▸ Exercise prompt
Using the listing below, copy exactly the lines from the one containing "POST /api/v1/llm/v1/messages<br/>Authorization: Bearer" to the one containing "Proxy-->>Agent: StreamingResponse (chunk", both lines included, and no others.

▸ Material for the task
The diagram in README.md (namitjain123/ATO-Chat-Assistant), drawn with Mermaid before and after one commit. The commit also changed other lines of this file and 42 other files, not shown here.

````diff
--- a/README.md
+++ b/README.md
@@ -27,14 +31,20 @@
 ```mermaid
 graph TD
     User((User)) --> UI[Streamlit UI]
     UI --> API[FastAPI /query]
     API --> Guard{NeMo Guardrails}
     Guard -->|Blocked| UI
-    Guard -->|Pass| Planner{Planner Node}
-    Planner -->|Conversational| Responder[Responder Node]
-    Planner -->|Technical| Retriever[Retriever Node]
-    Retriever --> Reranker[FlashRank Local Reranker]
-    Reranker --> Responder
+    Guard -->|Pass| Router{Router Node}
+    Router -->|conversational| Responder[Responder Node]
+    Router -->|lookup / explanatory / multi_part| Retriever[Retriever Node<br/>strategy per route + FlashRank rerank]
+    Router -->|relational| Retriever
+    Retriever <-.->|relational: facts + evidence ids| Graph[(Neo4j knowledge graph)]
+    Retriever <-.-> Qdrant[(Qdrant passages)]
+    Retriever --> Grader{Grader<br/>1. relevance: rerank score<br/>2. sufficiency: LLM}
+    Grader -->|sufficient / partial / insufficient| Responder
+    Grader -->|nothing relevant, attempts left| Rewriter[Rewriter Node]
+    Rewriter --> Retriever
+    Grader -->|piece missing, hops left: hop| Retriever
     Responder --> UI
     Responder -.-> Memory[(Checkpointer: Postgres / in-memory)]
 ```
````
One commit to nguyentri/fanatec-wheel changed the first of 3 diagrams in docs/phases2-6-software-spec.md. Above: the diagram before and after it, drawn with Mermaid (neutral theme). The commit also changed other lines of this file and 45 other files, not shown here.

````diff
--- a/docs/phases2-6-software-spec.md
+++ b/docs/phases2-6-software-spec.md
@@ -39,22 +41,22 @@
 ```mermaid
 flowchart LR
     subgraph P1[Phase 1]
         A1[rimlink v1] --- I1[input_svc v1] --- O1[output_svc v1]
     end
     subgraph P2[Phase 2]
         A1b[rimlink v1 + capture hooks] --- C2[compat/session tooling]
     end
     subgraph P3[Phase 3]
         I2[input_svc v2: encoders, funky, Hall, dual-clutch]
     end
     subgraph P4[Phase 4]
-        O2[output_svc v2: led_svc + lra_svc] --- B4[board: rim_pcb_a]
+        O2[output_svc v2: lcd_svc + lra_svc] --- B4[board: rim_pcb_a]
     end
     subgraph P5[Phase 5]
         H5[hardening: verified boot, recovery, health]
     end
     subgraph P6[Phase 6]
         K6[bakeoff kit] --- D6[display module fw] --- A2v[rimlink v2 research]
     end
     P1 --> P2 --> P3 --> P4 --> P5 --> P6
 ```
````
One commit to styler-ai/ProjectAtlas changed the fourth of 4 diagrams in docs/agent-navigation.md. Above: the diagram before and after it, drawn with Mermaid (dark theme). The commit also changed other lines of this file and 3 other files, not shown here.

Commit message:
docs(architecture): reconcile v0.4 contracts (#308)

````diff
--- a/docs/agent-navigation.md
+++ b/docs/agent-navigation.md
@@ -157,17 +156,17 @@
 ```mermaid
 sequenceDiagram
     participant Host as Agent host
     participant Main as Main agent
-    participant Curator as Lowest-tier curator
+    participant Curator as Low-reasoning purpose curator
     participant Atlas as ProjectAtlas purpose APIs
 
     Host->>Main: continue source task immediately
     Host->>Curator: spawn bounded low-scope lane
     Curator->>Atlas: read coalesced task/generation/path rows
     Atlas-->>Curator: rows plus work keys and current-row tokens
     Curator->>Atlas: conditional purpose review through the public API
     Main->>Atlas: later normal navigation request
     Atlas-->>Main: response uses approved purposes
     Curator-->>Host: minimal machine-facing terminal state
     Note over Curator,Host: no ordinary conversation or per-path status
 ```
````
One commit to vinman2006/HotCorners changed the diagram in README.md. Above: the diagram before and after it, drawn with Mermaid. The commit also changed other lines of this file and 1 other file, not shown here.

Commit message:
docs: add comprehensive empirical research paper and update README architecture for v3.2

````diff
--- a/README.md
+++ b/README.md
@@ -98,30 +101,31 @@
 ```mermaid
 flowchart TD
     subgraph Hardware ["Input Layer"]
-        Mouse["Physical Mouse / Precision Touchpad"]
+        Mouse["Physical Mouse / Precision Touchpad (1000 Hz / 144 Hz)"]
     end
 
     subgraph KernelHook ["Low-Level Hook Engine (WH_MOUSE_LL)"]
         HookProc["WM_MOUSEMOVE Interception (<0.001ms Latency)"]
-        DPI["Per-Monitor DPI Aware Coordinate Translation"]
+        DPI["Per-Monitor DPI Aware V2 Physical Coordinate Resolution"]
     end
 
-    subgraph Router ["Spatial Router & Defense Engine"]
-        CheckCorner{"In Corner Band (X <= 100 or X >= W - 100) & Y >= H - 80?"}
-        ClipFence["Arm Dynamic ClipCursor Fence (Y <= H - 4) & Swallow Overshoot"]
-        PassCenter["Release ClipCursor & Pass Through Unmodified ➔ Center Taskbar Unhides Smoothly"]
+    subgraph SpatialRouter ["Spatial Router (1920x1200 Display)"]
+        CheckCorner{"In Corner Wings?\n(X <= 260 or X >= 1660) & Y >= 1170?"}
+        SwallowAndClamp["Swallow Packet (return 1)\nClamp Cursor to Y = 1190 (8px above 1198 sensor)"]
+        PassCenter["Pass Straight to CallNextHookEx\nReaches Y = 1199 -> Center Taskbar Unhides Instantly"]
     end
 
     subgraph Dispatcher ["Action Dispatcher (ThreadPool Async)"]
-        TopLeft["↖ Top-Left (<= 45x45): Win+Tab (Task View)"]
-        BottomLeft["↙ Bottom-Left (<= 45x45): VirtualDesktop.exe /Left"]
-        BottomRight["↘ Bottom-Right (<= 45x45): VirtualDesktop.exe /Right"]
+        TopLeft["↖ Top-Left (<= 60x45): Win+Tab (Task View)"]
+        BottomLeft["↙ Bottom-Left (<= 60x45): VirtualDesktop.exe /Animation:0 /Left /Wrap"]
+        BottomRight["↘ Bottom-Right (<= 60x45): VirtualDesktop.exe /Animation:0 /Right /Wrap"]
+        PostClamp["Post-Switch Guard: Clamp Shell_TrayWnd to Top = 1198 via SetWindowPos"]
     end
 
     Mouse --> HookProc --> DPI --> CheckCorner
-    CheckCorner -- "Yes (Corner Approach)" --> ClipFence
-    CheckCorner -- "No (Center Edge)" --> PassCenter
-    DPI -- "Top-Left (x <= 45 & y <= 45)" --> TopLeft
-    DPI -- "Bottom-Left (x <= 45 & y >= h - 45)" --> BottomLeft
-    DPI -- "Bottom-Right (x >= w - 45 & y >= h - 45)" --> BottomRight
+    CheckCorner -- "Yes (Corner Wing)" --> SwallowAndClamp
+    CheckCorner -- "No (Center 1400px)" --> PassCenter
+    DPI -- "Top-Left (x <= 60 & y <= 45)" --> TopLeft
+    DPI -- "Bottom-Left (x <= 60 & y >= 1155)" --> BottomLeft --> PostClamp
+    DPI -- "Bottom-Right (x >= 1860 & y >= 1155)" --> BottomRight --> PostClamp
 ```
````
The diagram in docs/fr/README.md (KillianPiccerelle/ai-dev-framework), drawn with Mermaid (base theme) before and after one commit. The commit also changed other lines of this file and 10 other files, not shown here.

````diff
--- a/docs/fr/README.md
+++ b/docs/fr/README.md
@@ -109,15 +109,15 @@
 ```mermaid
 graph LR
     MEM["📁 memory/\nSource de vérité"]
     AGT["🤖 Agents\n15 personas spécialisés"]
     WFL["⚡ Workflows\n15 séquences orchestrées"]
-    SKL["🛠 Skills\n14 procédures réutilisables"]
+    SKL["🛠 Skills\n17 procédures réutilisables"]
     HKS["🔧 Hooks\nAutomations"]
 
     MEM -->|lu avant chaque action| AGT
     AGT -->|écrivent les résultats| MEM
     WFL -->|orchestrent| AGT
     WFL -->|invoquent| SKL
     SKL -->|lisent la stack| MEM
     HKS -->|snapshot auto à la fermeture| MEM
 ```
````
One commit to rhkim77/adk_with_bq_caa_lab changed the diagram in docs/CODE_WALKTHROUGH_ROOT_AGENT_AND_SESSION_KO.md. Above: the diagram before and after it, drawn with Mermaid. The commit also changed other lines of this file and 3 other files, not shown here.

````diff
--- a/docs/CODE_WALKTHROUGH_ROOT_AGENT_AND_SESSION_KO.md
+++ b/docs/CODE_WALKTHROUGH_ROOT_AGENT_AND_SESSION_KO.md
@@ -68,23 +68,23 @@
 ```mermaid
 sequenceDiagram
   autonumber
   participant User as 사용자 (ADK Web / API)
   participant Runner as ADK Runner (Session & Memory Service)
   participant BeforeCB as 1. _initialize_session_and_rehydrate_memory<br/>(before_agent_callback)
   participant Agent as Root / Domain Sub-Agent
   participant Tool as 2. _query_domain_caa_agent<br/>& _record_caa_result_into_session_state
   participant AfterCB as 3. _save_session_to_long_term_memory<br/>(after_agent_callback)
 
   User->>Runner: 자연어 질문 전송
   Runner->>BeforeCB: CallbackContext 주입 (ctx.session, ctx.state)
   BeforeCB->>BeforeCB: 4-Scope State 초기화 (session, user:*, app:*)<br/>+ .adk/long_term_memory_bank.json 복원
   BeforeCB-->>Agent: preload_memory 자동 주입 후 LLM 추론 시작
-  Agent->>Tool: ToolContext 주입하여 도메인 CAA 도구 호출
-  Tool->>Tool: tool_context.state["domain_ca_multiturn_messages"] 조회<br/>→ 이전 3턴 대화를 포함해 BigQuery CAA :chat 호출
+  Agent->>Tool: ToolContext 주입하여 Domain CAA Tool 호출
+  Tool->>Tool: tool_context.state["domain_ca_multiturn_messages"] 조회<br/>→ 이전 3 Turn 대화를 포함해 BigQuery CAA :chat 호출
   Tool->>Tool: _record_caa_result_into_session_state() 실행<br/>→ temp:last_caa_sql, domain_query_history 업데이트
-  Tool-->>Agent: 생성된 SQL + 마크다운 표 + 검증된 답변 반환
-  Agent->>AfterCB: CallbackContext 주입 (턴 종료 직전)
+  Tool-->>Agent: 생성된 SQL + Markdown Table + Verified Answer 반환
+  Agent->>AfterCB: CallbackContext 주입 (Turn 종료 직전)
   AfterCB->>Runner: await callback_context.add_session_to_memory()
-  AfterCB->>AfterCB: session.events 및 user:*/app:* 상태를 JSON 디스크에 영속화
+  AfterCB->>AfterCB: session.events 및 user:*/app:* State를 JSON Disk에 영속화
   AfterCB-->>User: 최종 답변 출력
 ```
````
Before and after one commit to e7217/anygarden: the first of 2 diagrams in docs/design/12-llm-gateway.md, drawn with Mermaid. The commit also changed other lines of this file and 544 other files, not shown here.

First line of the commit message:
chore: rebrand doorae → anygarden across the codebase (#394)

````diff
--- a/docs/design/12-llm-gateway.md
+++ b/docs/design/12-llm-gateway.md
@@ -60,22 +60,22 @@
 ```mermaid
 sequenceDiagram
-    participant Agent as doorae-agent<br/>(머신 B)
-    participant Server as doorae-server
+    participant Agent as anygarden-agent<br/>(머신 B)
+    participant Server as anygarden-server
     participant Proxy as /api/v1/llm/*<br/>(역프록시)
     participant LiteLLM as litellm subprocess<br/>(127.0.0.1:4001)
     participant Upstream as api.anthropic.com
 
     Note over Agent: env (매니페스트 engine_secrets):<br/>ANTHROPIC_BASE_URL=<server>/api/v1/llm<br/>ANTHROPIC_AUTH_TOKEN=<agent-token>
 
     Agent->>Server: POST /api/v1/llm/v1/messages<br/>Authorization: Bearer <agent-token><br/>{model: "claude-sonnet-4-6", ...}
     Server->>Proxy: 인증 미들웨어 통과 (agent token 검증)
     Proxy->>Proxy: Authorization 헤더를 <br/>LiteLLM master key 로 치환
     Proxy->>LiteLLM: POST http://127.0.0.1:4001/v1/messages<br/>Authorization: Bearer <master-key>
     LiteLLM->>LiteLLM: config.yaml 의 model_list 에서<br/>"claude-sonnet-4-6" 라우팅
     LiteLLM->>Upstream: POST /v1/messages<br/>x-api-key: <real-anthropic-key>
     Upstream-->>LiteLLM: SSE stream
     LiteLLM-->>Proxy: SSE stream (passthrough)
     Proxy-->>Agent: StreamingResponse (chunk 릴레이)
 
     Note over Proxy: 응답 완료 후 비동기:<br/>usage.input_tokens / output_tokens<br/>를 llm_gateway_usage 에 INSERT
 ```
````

▸ Completed exercise
     Agent->>Server: POST /api/v1/llm/v1/messages<br/>Authorization: Bearer <agent-token><br/>{model: "claude-sonnet-4-6", ...}
     Server->>Proxy: 인증 미들웨어 통과 (agent token 검증)
     Proxy->>Proxy: Authorization 헤더를 <br/>LiteLLM master key 로 치환
     Proxy->>LiteLLM: POST http://127.0.0.1:4001/v1/messages<br/>Authorization: Bearer <master-key>
     LiteLLM->>LiteLLM: config.yaml 의 model_list 에서<br/>"claude-sonnet-4-6" 라우팅
     LiteLLM->>Upstream: POST /v1/messages<br/>x-api-key: <real-anthropic-key>
     Upstream-->>LiteLLM: SSE stream
     LiteLLM-->>Proxy: SSE stream (passthrough)
     Proxy-->>Agent: StreamingResponse (chunk 릴레이)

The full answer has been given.